====== Entries supplied ======

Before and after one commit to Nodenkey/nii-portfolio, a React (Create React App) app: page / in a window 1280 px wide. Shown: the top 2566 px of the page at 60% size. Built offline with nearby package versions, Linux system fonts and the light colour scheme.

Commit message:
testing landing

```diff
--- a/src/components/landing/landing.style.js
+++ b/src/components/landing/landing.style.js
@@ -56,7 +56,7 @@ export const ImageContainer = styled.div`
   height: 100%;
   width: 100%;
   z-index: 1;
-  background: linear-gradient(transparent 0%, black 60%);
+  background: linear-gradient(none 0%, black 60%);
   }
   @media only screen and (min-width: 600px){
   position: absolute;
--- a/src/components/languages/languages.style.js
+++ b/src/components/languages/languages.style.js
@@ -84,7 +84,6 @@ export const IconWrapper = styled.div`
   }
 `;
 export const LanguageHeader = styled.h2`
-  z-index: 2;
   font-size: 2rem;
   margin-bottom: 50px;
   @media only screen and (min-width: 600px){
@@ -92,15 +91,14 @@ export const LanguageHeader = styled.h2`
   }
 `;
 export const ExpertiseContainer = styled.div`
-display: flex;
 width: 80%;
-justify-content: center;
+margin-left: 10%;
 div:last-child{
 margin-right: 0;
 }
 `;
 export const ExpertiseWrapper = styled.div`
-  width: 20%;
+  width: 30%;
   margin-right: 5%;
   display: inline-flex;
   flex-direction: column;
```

======

Reproduce every line from the preceding data in which the word "landing" can be found.

testing landing
--- a/src/components/landing/landing.style.js
+++ b/src/components/landing/landing.style.js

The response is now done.